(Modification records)
--- START ---

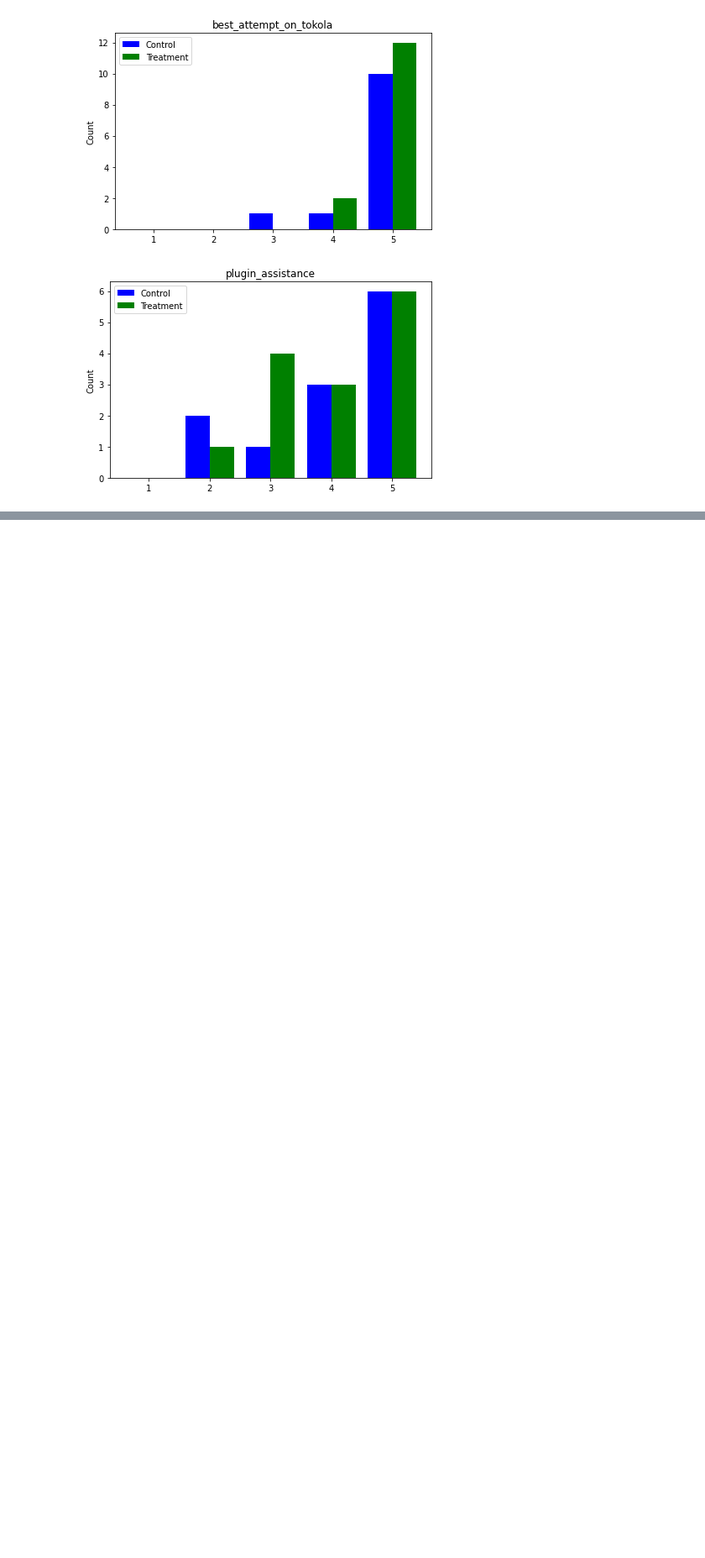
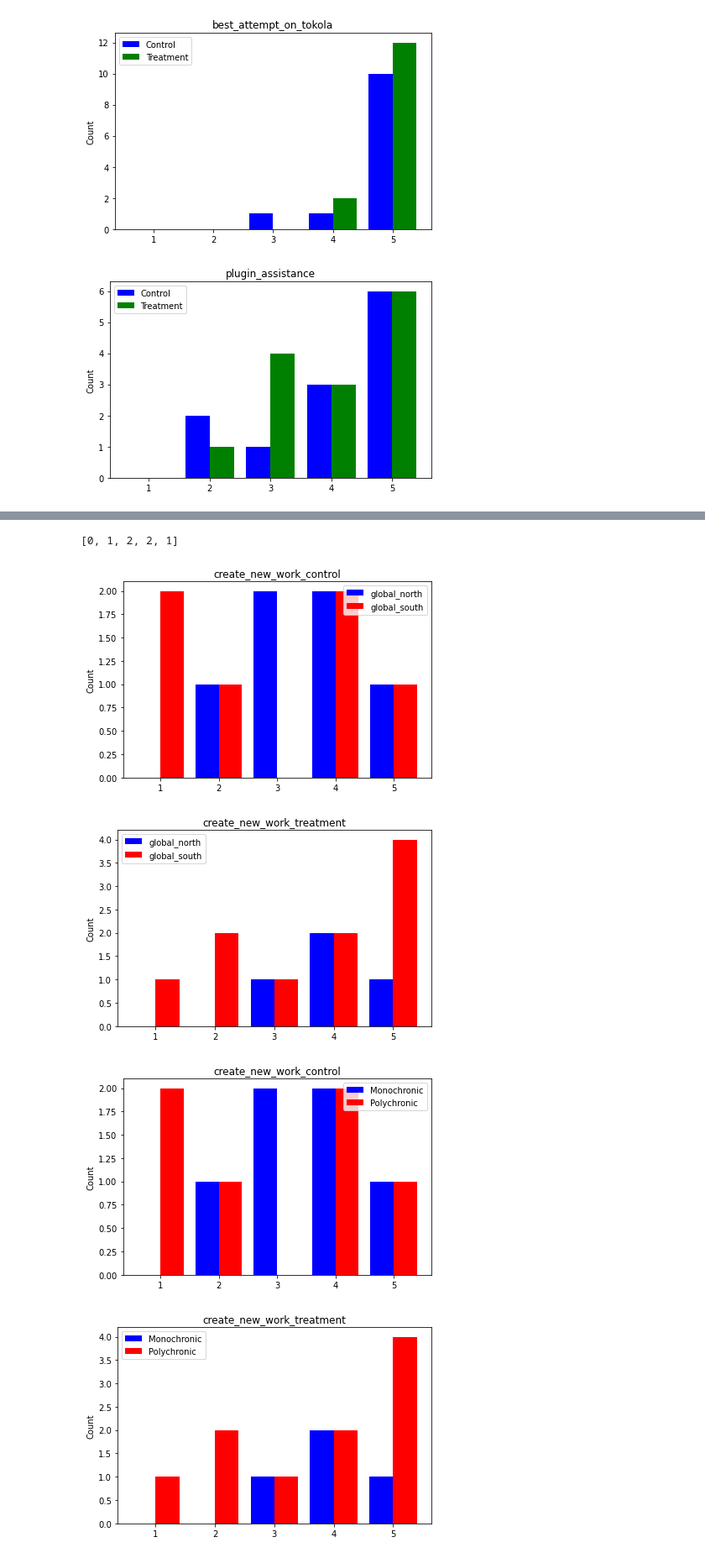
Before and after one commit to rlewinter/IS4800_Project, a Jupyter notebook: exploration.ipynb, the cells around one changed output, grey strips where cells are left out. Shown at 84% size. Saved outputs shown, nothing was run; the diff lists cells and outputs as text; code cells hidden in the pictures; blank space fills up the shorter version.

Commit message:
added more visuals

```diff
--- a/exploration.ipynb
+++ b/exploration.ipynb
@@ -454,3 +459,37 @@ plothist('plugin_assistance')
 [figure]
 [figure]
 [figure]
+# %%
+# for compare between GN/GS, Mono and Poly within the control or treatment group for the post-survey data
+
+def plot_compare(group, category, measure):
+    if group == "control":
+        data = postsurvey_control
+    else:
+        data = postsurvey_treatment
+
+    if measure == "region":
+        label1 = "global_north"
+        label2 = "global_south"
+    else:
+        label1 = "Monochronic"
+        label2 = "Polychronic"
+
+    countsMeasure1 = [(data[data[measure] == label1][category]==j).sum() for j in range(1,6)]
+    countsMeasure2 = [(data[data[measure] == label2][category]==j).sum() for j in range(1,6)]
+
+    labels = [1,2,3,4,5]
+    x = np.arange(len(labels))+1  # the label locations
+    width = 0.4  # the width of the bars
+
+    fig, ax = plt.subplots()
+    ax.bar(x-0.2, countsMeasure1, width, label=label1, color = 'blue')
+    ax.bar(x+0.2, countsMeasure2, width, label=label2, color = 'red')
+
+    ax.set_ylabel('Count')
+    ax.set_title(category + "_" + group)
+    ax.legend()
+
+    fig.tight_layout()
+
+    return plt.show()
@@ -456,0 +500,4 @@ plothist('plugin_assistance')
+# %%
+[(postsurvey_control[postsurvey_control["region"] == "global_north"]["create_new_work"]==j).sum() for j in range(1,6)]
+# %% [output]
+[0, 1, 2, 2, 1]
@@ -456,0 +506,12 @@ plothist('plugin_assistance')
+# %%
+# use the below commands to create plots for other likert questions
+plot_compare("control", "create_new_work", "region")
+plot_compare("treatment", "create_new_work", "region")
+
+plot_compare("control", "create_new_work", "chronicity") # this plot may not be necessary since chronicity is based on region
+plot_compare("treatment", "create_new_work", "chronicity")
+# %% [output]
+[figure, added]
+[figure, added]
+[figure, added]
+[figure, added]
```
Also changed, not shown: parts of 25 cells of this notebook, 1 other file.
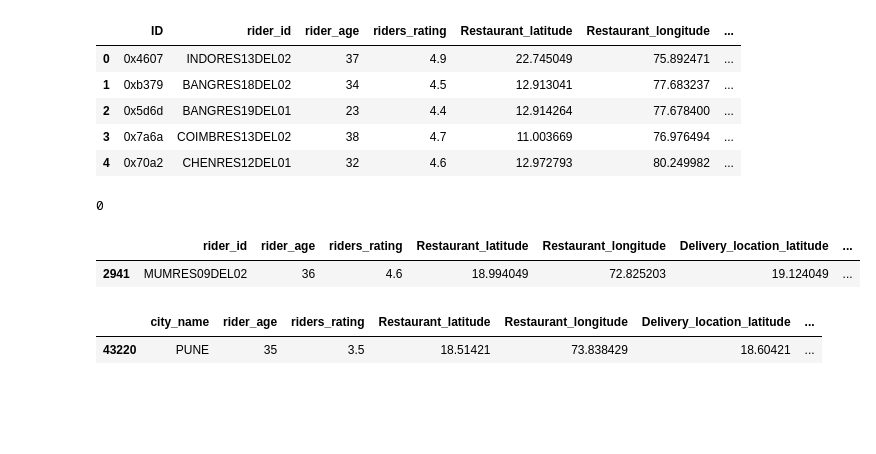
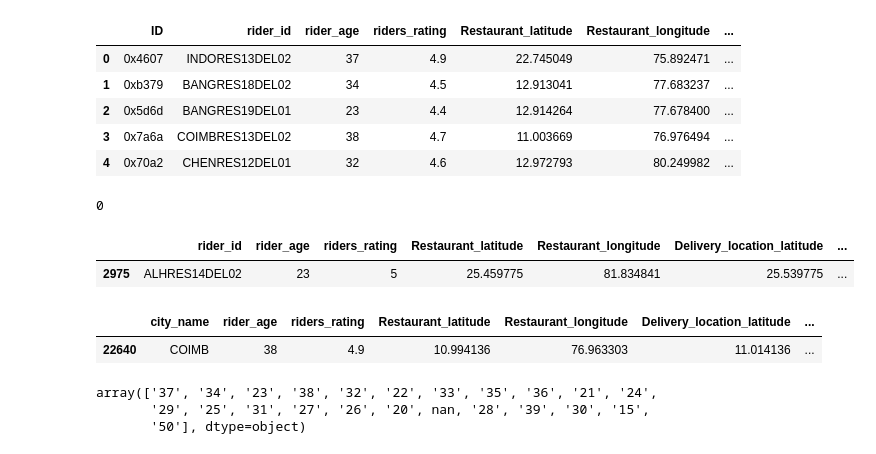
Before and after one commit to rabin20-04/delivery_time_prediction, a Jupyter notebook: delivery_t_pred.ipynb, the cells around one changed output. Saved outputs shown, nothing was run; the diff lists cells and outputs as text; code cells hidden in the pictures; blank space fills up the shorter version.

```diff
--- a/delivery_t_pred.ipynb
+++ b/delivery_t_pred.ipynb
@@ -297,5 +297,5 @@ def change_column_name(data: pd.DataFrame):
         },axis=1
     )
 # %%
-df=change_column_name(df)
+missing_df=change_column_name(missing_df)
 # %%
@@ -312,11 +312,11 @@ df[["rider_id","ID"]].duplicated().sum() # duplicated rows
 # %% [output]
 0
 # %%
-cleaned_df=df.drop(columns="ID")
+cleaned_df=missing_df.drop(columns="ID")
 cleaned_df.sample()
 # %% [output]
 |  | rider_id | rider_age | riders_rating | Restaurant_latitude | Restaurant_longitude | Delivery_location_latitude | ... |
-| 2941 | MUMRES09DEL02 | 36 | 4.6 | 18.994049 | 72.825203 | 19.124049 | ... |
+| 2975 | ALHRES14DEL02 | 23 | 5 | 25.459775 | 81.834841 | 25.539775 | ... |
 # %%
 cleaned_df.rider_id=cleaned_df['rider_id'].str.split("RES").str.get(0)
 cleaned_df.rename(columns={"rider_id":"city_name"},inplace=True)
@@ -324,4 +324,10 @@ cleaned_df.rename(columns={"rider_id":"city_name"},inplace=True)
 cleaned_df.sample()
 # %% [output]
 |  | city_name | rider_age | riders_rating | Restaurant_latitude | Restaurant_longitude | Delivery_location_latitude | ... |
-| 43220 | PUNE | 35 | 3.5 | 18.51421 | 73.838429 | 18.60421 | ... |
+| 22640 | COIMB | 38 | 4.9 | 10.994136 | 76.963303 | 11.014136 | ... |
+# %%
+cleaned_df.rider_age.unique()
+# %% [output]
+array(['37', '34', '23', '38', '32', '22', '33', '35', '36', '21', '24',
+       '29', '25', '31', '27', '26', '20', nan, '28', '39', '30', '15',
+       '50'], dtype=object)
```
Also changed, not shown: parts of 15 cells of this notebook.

--- END ---

Over all the entries, say how many lines hold the string "width". The reply is the number alone.

3